Dataset content>

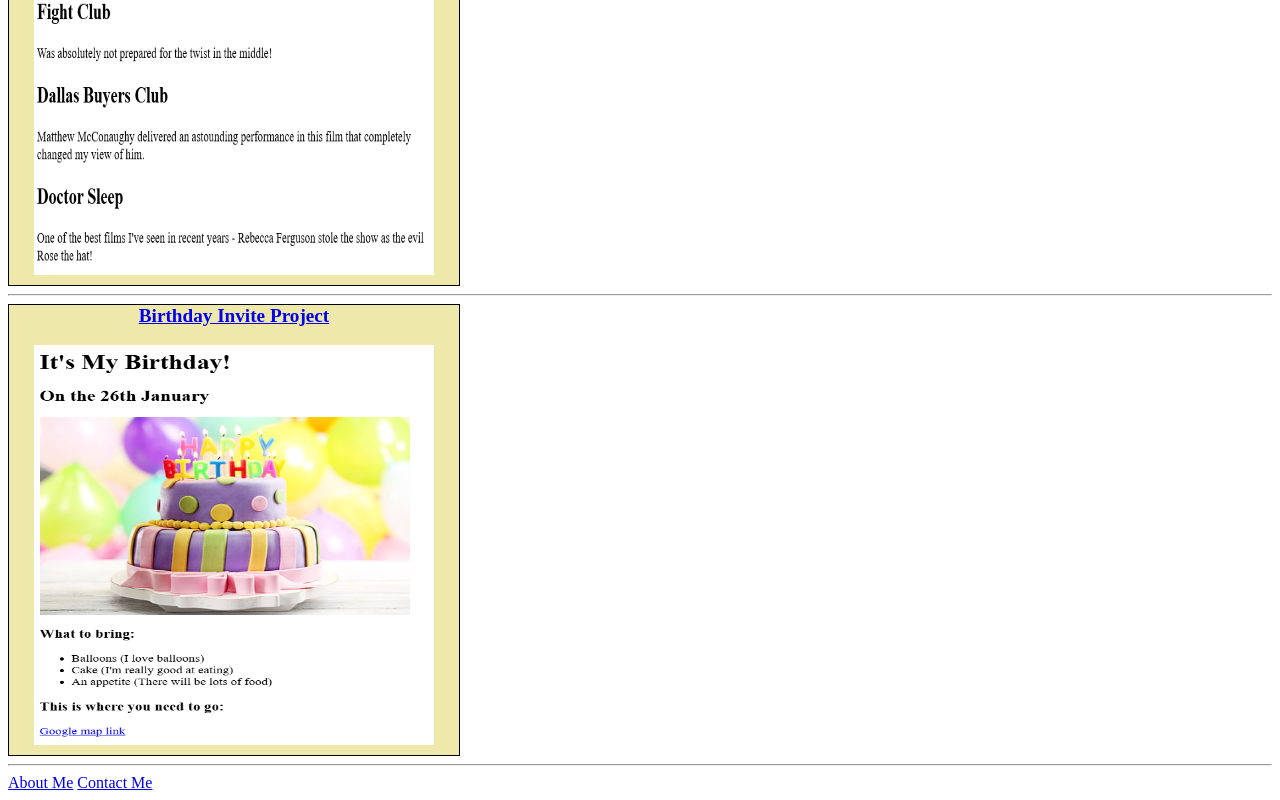
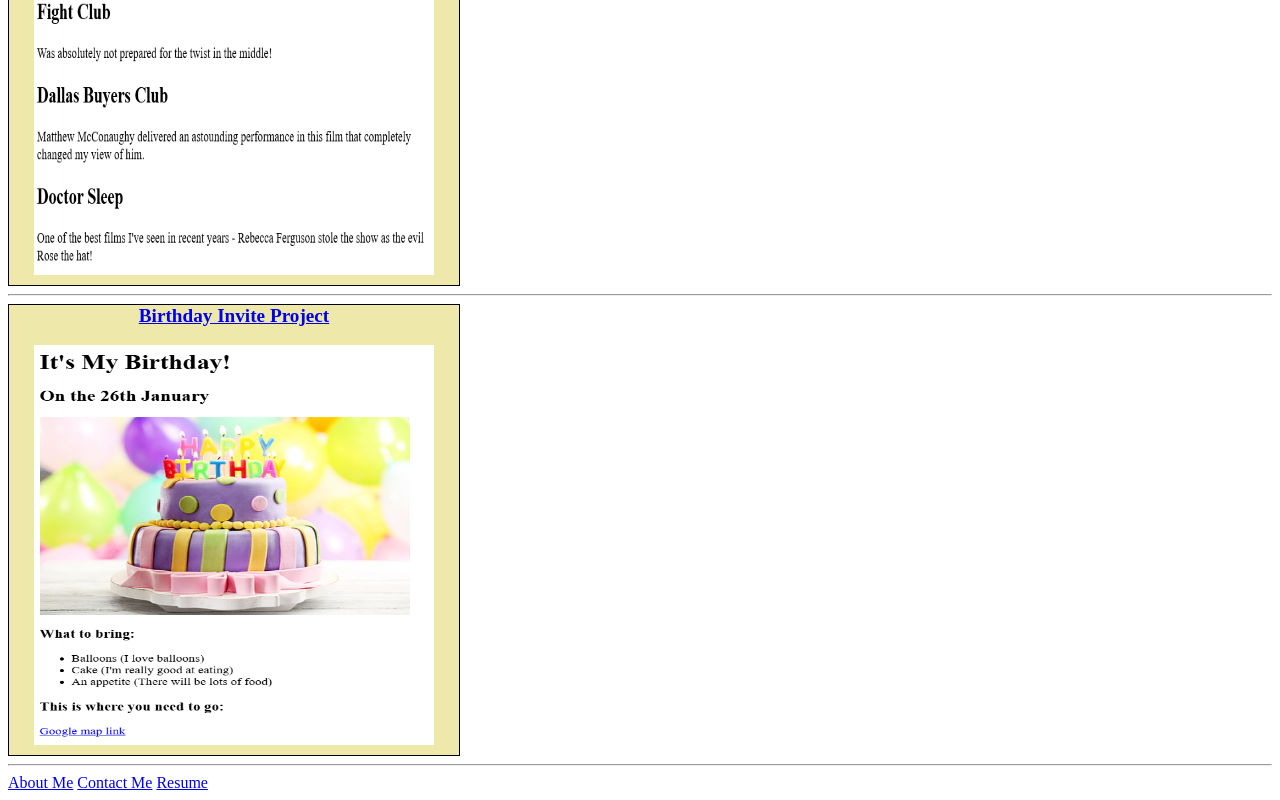
Before and after one commit to Mykrojax74/Portfolio, a plain HTML site: page index.html in a window 1280 px wide. Shown: the part 303-1103 px from the top of the page. Drawn offline with Linux system fonts and the light colour scheme.

Commit message:
Add files via upload

```diff
--- a/index.html
+++ b/index.html
@@ -41,5 +41,6 @@ https://developer.mozilla.org/en-US/docs/Web/HTML/Element/img#attr-height -->
 <hr>
 <a href="./public/about.html">About Me</a>
 <a href="./public/contact.html">Contact Me</a>
+<a href="../../5. Capstone Project 1 (Online Resume)/Resume.html">Resume</a>
 </body>
 </html>
```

Problem requirements>
Leave out the pictures and output every record above precisely as given.

Answer to the exercise>
Before and after one commit to Mykrojax74/Portfolio, a plain HTML site: page index.html in a window 1280 px wide. Shown: the part 303-1103 px from the top of the page. Drawn offline with Linux system fonts and the light colour scheme.

Commit message:
Add files via upload

```diff
--- a/index.html
+++ b/index.html
@@ -41,5 +41,6 @@ https://developer.mozilla.org/en-US/docs/Web/HTML/Element/img#attr-height -->
 <hr>
 <a href="./public/about.html">About Me</a>
 <a href="./public/contact.html">Contact Me</a>
+<a href="../../5. Capstone Project 1 (Online Resume)/Resume.html">Resume</a>
 </body>
 </html>
```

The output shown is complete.